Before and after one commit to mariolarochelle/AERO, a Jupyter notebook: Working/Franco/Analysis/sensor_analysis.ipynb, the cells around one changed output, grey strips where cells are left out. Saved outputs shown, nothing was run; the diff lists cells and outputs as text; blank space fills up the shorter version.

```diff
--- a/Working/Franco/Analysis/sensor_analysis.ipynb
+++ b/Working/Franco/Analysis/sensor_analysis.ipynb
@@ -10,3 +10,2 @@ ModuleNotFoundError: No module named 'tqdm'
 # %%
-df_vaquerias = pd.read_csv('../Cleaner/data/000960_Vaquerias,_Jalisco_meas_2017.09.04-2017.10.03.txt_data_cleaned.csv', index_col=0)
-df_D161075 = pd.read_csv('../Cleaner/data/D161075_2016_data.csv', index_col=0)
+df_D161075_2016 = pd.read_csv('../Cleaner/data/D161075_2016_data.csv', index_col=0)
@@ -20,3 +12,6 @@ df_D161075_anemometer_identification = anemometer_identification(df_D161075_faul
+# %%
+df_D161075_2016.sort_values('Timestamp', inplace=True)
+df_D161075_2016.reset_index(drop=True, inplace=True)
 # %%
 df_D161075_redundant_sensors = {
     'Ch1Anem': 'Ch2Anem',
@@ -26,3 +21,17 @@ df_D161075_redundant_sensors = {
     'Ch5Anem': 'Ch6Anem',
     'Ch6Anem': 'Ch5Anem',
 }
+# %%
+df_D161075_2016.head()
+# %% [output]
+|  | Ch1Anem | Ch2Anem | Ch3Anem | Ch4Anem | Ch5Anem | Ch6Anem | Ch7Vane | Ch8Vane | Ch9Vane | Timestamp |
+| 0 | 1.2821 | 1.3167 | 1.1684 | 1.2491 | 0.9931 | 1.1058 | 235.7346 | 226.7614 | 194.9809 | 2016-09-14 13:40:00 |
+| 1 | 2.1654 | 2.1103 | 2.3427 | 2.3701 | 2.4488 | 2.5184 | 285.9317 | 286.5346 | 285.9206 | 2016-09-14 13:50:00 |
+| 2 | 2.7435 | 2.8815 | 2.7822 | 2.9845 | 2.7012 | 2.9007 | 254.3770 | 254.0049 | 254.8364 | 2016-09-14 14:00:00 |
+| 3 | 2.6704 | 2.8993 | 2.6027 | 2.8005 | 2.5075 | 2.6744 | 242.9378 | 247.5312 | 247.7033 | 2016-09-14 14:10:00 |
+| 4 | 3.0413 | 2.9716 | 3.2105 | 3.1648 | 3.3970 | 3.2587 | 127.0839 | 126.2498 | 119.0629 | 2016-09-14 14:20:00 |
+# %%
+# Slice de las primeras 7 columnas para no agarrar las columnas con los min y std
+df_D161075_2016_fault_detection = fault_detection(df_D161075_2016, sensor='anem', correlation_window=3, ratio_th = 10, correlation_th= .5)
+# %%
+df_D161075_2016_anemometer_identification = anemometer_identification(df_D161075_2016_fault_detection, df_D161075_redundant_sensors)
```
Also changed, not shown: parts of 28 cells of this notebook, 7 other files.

========================================================================

#### Task prompt
The records above should be restated word for word, please.

#### Answer to this exercise
Before and after one commit to mariolarochelle/AERO, a Jupyter notebook: Working/Franco/Analysis/sensor_analysis.ipynb, the cells around one changed output, grey strips where cells are left out. Saved outputs shown, nothing was run; the diff lists cells and outputs as text; blank space fills up the shorter version.

```diff
--- a/Working/Franco/Analysis/sensor_analysis.ipynb
+++ b/Working/Franco/Analysis/sensor_analysis.ipynb
@@ -10,3 +10,2 @@ ModuleNotFoundError: No module named 'tqdm'
 # %%
-df_vaquerias = pd.read_csv('../Cleaner/data/000960_Vaquerias,_Jalisco_meas_2017.09.04-2017.10.03.txt_data_cleaned.csv', index_col=0)
-df_D161075 = pd.read_csv('../Cleaner/data/D161075_2016_data.csv', index_col=0)
+df_D161075_2016 = pd.read_csv('../Cleaner/data/D161075_2016_data.csv', index_col=0)
@@ -20,3 +12,6 @@ df_D161075_anemometer_identification = anemometer_identification(df_D161075_faul
+# %%
+df_D161075_2016.sort_values('Timestamp', inplace=True)
+df_D161075_2016.reset_index(drop=True, inplace=True)
 # %%
 df_D161075_redundant_sensors = {
     'Ch1Anem': 'Ch2Anem',
@@ -26,3 +21,17 @@ df_D161075_redundant_sensors = {
     'Ch5Anem': 'Ch6Anem',
     'Ch6Anem': 'Ch5Anem',
 }
+# %%
+df_D161075_2016.head()
+# %% [output]
+|  | Ch1Anem | Ch2Anem | Ch3Anem | Ch4Anem | Ch5Anem | Ch6Anem | Ch7Vane | Ch8Vane | Ch9Vane | Timestamp |
+| 0 | 1.2821 | 1.3167 | 1.1684 | 1.2491 | 0.9931 | 1.1058 | 235.7346 | 226.7614 | 194.9809 | 2016-09-14 13:40:00 |
+| 1 | 2.1654 | 2.1103 | 2.3427 | 2.3701 | 2.4488 | 2.5184 | 285.9317 | 286.5346 | 285.9206 | 2016-09-14 13:50:00 |
+| 2 | 2.7435 | 2.8815 | 2.7822 | 2.9845 | 2.7012 | 2.9007 | 254.3770 | 254.0049 | 254.8364 | 2016-09-14 14:00:00 |
+| 3 | 2.6704 | 2.8993 | 2.6027 | 2.8005 | 2.5075 | 2.6744 | 242.9378 | 247.5312 | 247.7033 | 2016-09-14 14:10:00 |
+| 4 | 3.0413 | 2.9716 | 3.2105 | 3.1648 | 3.3970 | 3.2587 | 127.0839 | 126.2498 | 119.0629 | 2016-09-14 14:20:00 |
+# %%
+# Slice de las primeras 7 columnas para no agarrar las columnas con los min y std
+df_D161075_2016_fault_detection = fault_detection(df_D161075_2016, sensor='anem', correlation_window=3, ratio_th = 10, correlation_th= .5)
+# %%
+df_D161075_2016_anemometer_identification = anemometer_identification(df_D161075_2016_fault_detection, df_D161075_redundant_sensors)
```
Also changed, not shown: parts of 28 cells of this notebook, 7 other files.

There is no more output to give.